PROBLEM DETAILS =
Every line of the data that includes "this" should be copied out.

THE INPUT =
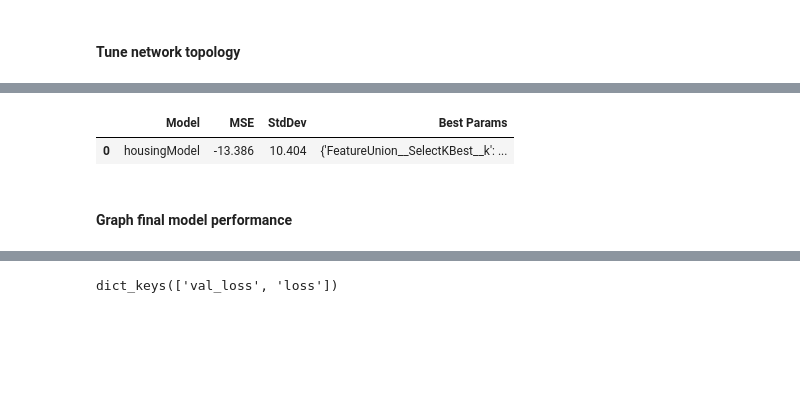
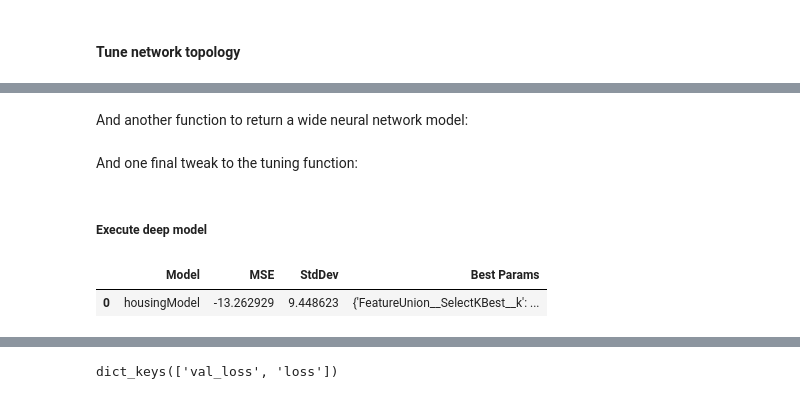
Before and after one commit to nrasch/Portfolio, a Jupyter notebook: Machine-Learning/Python/04-Classic-Datasets/Model-02.Keras.2.ipynb, the cells around one changed output, grey strips where cells are left out. Drawn from its saved outputs; the diff is of its cells as text; code cells hidden in the pictures; blank space fills up the shorter version.

```diff
--- a/Machine-Learning/Python/04-Classic-Datasets/Model-02.Keras.2.ipynb
+++ b/Machine-Learning/Python/04-Classic-Datasets/Model-02.Keras.2.ipynb
@@ -145,29 +145,6 @@ yVal.shape =  (102,)
 ### Build model function
 # %% [markdown]
 More info on the `kernal_initializer`:  https://keras.io/initializers/
-# %%
-def buildModel(optimizer = 'Adam', lr = 0.001, decay = 0.0, epsilon = None, debug = False):
-
-    opt = None
-
-    model = Sequential()
-
-    # kernel_initializer='normal' -> Initializer capable of adapting its scale to the shape of weights
-    # bias_initializer -> 'zeros' (default per the docs)
-    model.add(Dense(20, kernel_initializer='normal', activation = 'relu'))
-    model.add(Dense(10, kernel_initializer='normal', activation = 'relu'))
-    model.add(Dense(1, kernel_initializer='normal'))
-
-    if optimizer.lower() == 'adam':
-        opt = Adam(lr = lr, decay = decay, epsilon = epsilon)
-    else:
-        # Please don't ever use eval where you're recieving input from non-trusted sources!
-        # A Jupyter notebook is OK; a public facing service is certainly not
-        opt = eval(optimizer)()
-
-    model.compile(loss = 'mean_squared_error', optimizer = opt)
-
-    return model
 # %%
 def wrapper(optimizer = 'Adam', lr = 0.001, decay = 0.0, epsilon = None):
 
@@ -311,7 +276,7 @@ def tuneModel(modelName, modelObj, params, iterations = 20, returnModel = False,
 OK, let's dig in and see what sort of parameter combinations `RandomizedSearchCV` might be able to find for us that provide good algorithm performance.  If we would have utilized `GridSearchCV` as in the [previous write-up](https://nbviewer.jupyter.org/github/nrasch/Portfolio/blob/master/Machine-Learning/Python/04-Classic-Datasets/Model-02.Keras.1.ipynb) we'd probably be here all week waiting for the combinations below to finish.  ;)
 # %%
 modelName = "housingModel"
-modelObj =  KerasRegressor(build_fn = buildModel, verbose = 0)
+modelObj =  KerasRegressor(build_fn = wrapper(), verbose = 0)
 params = {
     'housingModel__optimizer' : ['Adam'],
     'housingModel__epochs' : makeRange(200, 600, 50),
@@ -353,0 +319,12 @@ Likely the next logical step would be to experiment with the topology of the neu
+# %%
+def buildModelDeep(optimizer = 'Adam', lr = 0.001, decay = 0.0, epsilon = None):
+    opt = Adam(lr = lr, decay = decay, epsilon = epsilon)
+    model = Sequential()
+    model.add(Dense(20, kernel_initializer='normal', activation = 'relu'))
+    model.add(Dense(10, kernel_initializer='normal', activation = 'relu'))
+    model.add(Dense(5, kernel_initializer='normal', activation = 'relu'))
+    model.add(Dense(1, kernel_initializer='normal'))
+    model.compile(loss = 'mean_squared_error', optimizer = opt)
+    return model
+# %% [markdown]
+And another function to return a wide neural network model:
@@ -354,3 +339,5 @@ Likely the next logical step would be to experiment with the topology of the neu
+# %% [markdown]
+And one final tweak to the tuning function:
 # %%
 def tuneFinalModel(modelName, modelObj, params, iterations = 20, returnModel = False, showSummary = True):
     # Init vars and params
@@ -397,21 +384,21 @@ def tuneFinalModel(modelName, modelObj, params, iterations = 20, returnModel = F
 
     if returnModel:
         return featureResults
+# %% [markdown]
+##### Execute deep model
 # %%
 finalModelName = "housingModel"
-finalModelObj =  KerasRegressor(build_fn = buildModel, verbose = 0)
+finalModelObj =  KerasRegressor(build_fn = buildModelDeep, verbose = 0)
 finalParams = {
     'housingModel__optimizer' : ['Adam'],
     'housingModel__epochs' : [350],
     'housingModel__batch_size' : [36],
-    'FeatureUnion__SelectKBest__k': [2],
+    'FeatureUnion__SelectKBest__k': [2, 3],
     'housingModel__lr' : [0.005],
     'housingModel__epsilon' : [1.5],
 }
 
 final = tuneFinalModel(finalModelName, finalModelObj, finalParams, 2, True, True)
 # %% [output]
 |  | Model | MSE | StdDev | Best Params |
-| 0 | housingModel | -13.386 | 10.404 | {'FeatureUnion__SelectKBest__k': ... |
+| 0 | housingModel | -13.262929 | 9.448623 | {'FeatureUnion__SelectKBest__k': ... |
-# %% [markdown]
-#### Graph final model performance
```
Also changed, not shown: parts of 34 cells of this notebook, 1 other file.
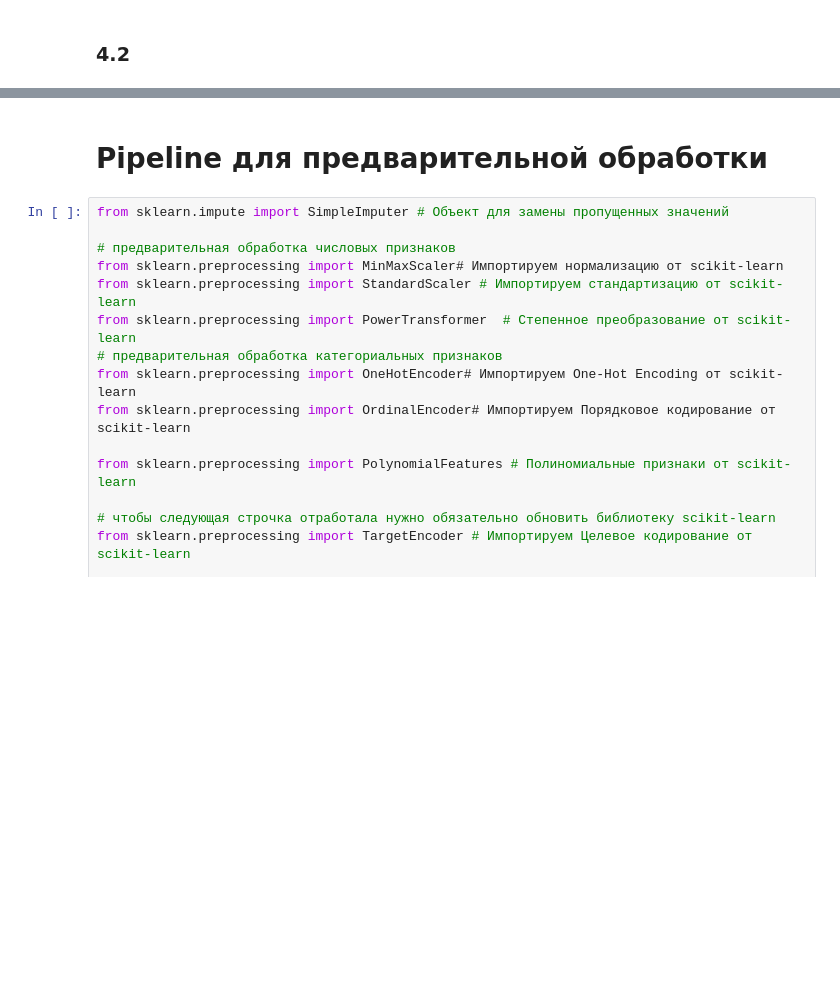
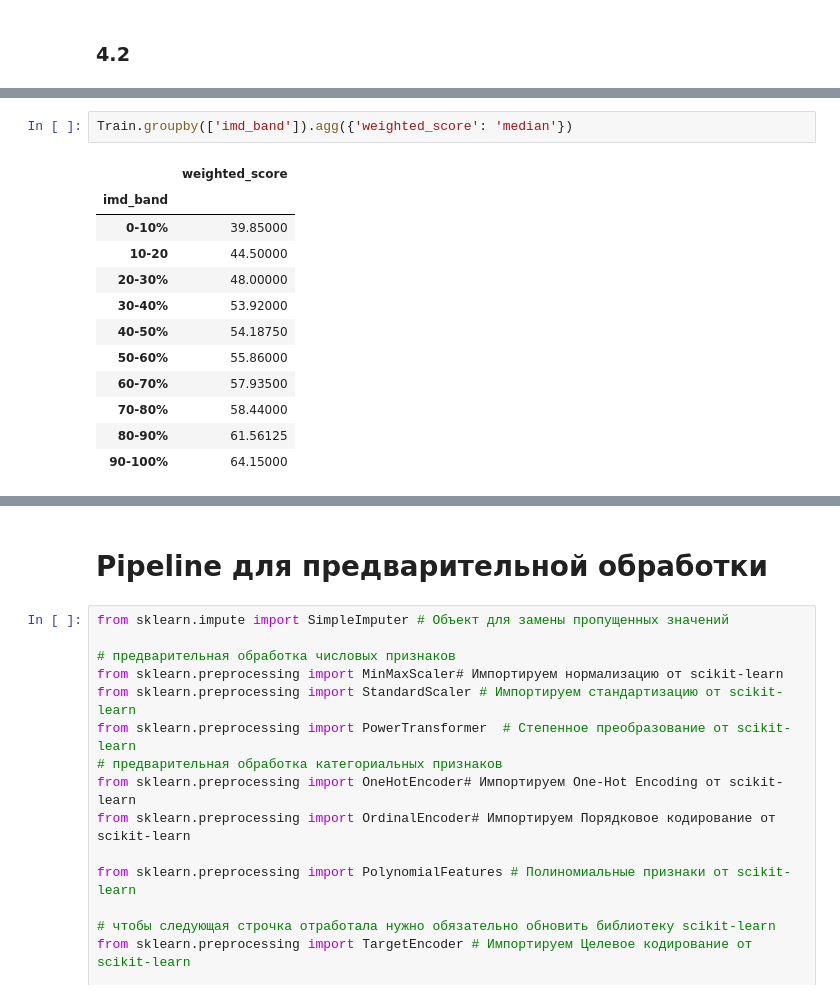
Before and after one commit to AntonGitOrlov/Data_Science, a Jupyter notebook: "Библиотеки_Python_для_работы_с_данными_самостоятельная_работа"_ОрловАВ.ipynb, the cells around one changed output, grey strips where cells are left out. Drawn from its saved outputs; the diff is of its cells as text; blank space fills up the shorter version.

```diff
--- a/"Библиотеки_Python_для_работы_с_данными_самостоятельная_работа"_ОрловАВ.ipynb
+++ b/"Библиотеки_Python_для_работы_с_данными_самостоятельная_работа"_ОрловАВ.ipynb
@@ -957,0 +1037,15 @@ Train[num_columns].corr().style.background_gradient(cmap = 'YlOrRd', # наш ц
+# %%
+Train.groupby(['imd_band']).agg({'weighted_score': 'median'})
+# %% [output]
+|  | weighted_score |
+| imd_band |  |
+| 0-10% | 39.85000 |
+| 10-20 | 44.50000 |
+| 20-30% | 48.00000 |
+| 30-40% | 53.92000 |
+| 40-50% | 54.18750 |
+| 50-60% | 55.86000 |
+| 60-70% | 57.93500 |
+| 70-80% | 58.44000 |
+| 80-90% | 61.56125 |
+| 90-100% | 64.15000 |
```
Also changed, not shown: parts of 39 cells of this notebook.
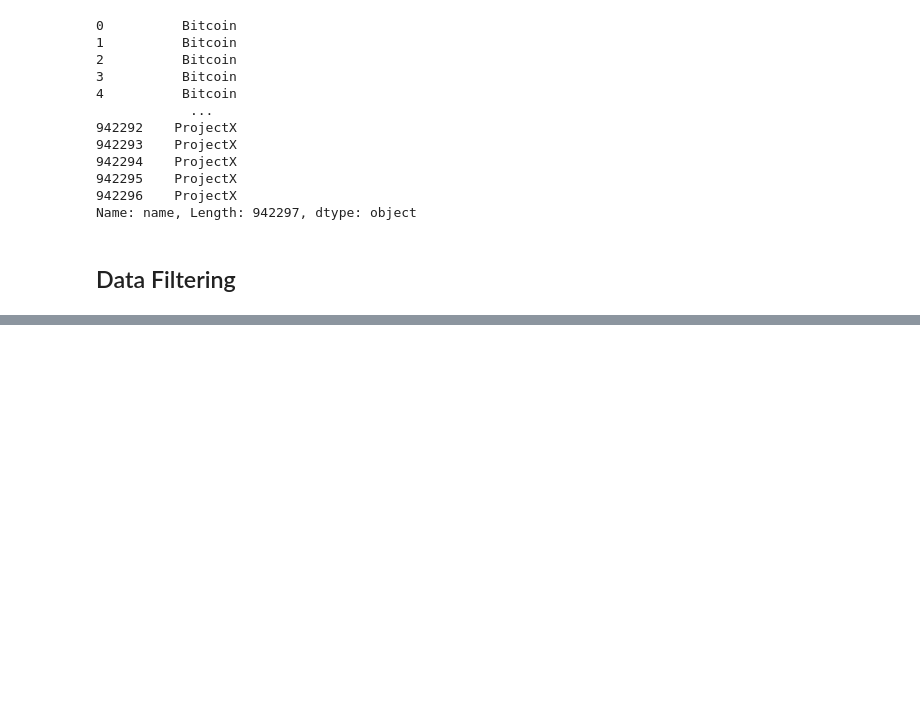
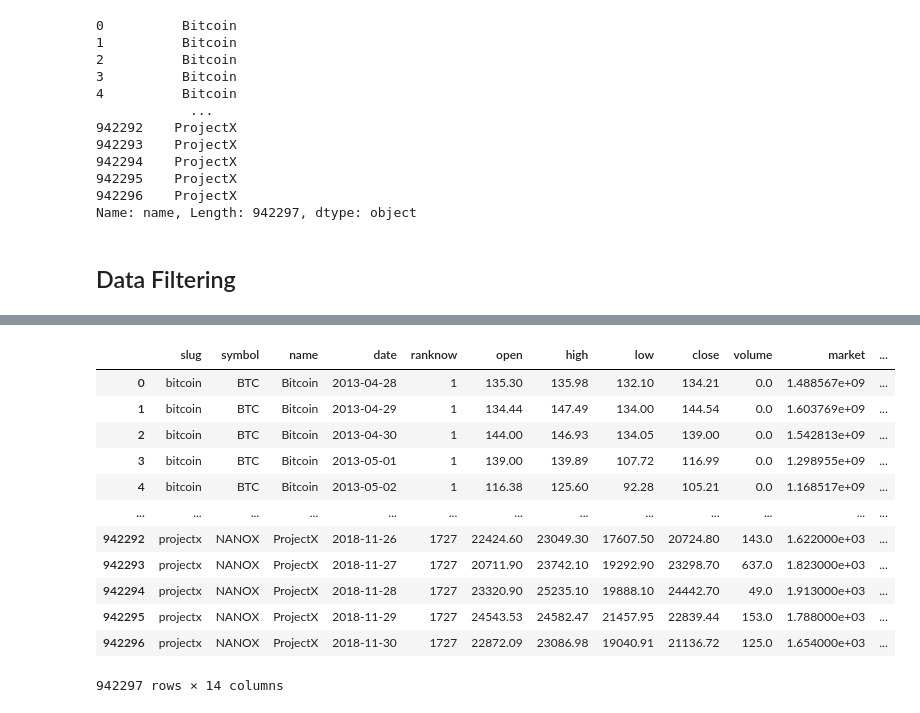
Before and after one commit to anupghosh-git/crypto-markets-data-analysis, a Jupyter notebook: Crypto-markets-data-analysis.ipynb, the cells around one changed output, grey strips where cells are left out. Cells and saved outputs as stored; diff of their text form; code cells hidden in the pictures; blank space fills up the shorter version.

```diff
--- a/Crypto-markets-data-analysis.ipynb
+++ b/Crypto-markets-data-analysis.ipynb
@@ -164,0 +257,19 @@ Name: name, Length: 942297, dtype: object
+# %%
+df_date_year  = df_cr.copy()
+df_date_year['date_year'] = df_cr.date.str.slice(0,4).astype(int)
+# %%
+df_date_year
+# %% [output]
+|  | slug | symbol | name | date | ranknow | open | high | low | close | volume | market | ... |
+| 0 | bitcoin | BTC | Bitcoin | 2013-04-28 | 1 | 135.30 | 135.98 | 132.10 | 134.21 | 0.0 | 1.488567e+09 | ... |
+| 1 | bitcoin | BTC | Bitcoin | 2013-04-29 | 1 | 134.44 | 147.49 | 134.00 | 144.54 | 0.0 | 1.603769e+09 | ... |
+| 2 | bitcoin | BTC | Bitcoin | 2013-04-30 | 1 | 144.00 | 146.93 | 134.05 | 139.00 | 0.0 | 1.542813e+09 | ... |
+| 3 | bitcoin | BTC | Bitcoin | 2013-05-01 | 1 | 139.00 | 139.89 | 107.72 | 116.99 | 0.0 | 1.298955e+09 | ... |
+| 4 | bitcoin | BTC | Bitcoin | 2013-05-02 | 1 | 116.38 | 125.60 | 92.28 | 105.21 | 0.0 | 1.168517e+09 | ... |
+| ... | ... | ... | ... | ... | ... | ... | ... | ... | ... | ... | ... | ... |
+| 942292 | projectx | NANOX | ProjectX | 2018-11-26 | 1727 | 22424.60 | 23049.30 | 17607.50 | 20724.80 | 143.0 | 1.622000e+03 | ... |
+| 942293 | projectx | NANOX | ProjectX | 2018-11-27 | 1727 | 20711.90 | 23742.10 | 19292.90 | 23298.70 | 637.0 | 1.823000e+03 | ... |
+| 942294 | projectx | NANOX | ProjectX | 2018-11-28 | 1727 | 23320.90 | 25235.10 | 19888.10 | 24442.70 | 49.0 | 1.913000e+03 | ... |
+| 942295 | projectx | NANOX | ProjectX | 2018-11-29 | 1727 | 24543.53 | 24582.47 | 21457.95 | 22839.44 | 153.0 | 1.788000e+03 | ... |
+| 942296 | projectx | NANOX | ProjectX | 2018-11-30 | 1727 | 22872.09 | 23086.98 | 19040.91 | 21136.72 | 125.0 | 1.654000e+03 | ... |
+942297 rows × 14 columns
```
Also changed, not shown: parts of 8 cells of this notebook.
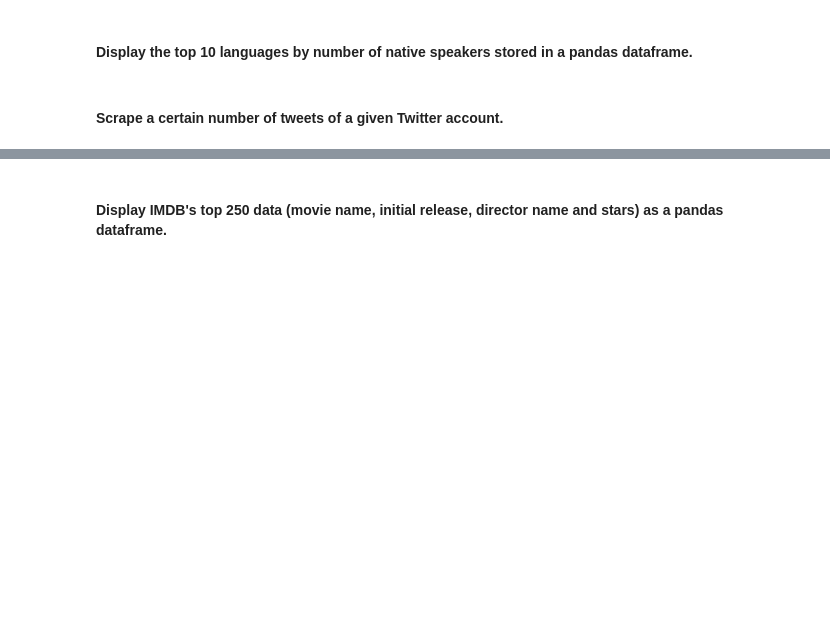
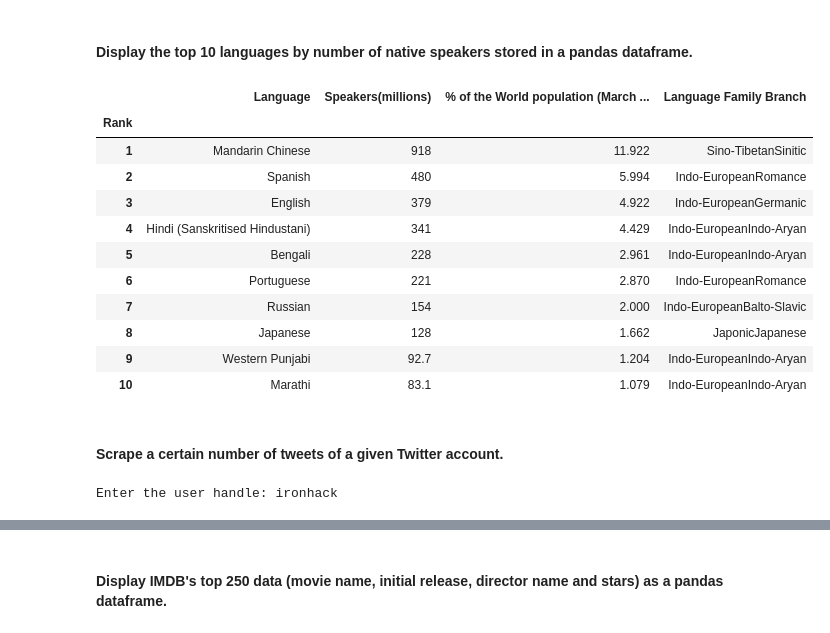
Before and after one commit to ta-data-lis/lab-web-scraping, a Jupyter notebook: your-code/main.ipynb, the cells around one changed output, grey strips where cells are left out. Saved outputs shown, nothing was run; the diff lists cells and outputs as text; code cells hidden in the pictures; blank space fills up the shorter version.

```diff
--- a/your-code/main.ipynb
+++ b/your-code/main.ipynb
@@ -387,6 +458,44 @@ url = 'https://en.wikipedia.org/wiki/List_of_languages_by_number_of_native_speak
+# %%
+# your code here
+html = requests.get(url).content
+soup = BeautifulSoup(html, 'lxml')
+
+table_body = soup.find_all('tbody')[0]
+rows = table_body.find_all('tr')
+rows_clean = [row.text.replace('\n', ' ').replace('\xa0', '').split('  ') for row in rows]
+
+# Turning into a Dataframe
+langs = pd.DataFrame(rows_clean[1:11], columns = rows_clean[0])
+langs['Language'] = langs['Language'].apply(lambda x: x.split('[')[0])
+langs.set_index([' Rank'],inplace = True)
+# Too bad .columns doesn't support a lambda to do the same as the above with 'language'
+langs.rename(columns = {'% of the World population (March 2019)[8]':
+                     '% of the World population (March 2019)', ' Language familyBranch ':
+                        'Language Family Branch'}, inplace = True)
+
+langs
+# Thought about flattening the list and all that, to strip the names, etc., but too much work now
+#test = [item.strip() for row in rows_clean for item in row]
+#test
+# %% [output]
+|  | Language | Speakers(millions) | % of the World population (March ... | Language Family Branch |
+| Rank |  |  |  |  |
+| 1 | Mandarin Chinese | 918 | 11.922 | Sino-TibetanSinitic |
+| 2 | Spanish | 480 | 5.994 | Indo-EuropeanRomance |
+| 3 | English | 379 | 4.922 | Indo-EuropeanGermanic |
+| 4 | Hindi (Sanskritised Hindustani) | 341 | 4.429 | Indo-EuropeanIndo-Aryan |
+| 5 | Bengali | 228 | 2.961 | Indo-EuropeanIndo-Aryan |
+| 6 | Portuguese | 221 | 2.870 | Indo-EuropeanRomance |
+| 7 | Russian | 154 | 2.000 | Indo-EuropeanBalto-Slavic |
+| 8 | Japanese | 128 | 1.662 | JaponicJapanese |
+| 9 | Western Punjabi | 92.7 | 1.204 | Indo-EuropeanIndo-Aryan |
+| 10 | Marathi | 83.1 | 1.079 | Indo-EuropeanIndo-Aryan |
 # %% [markdown]
 #### Scrape a certain number of tweets of a given Twitter account.
 # %%
 # This is the url you will scrape in this exercise
 # You will need to add the account credentials to this url
-url = 'https://twitter.com/'
+user = input('Enter the user handle: ')
+url = 'https://twitter.com/'+user
+# %% [output]
+Enter the user handle: ironhack
```
Also changed, not shown: parts of 11 cells of this notebook.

RESULT =
Also changed, not shown: parts of 34 cells of this notebook, 1 other file.
Also changed, not shown: parts of 39 cells of this notebook.
Also changed, not shown: parts of 8 cells of this notebook.
 # This is the url you will scrape in this exercise
 # You will need to add the account credentials to this url
Also changed, not shown: parts of 11 cells of this notebook.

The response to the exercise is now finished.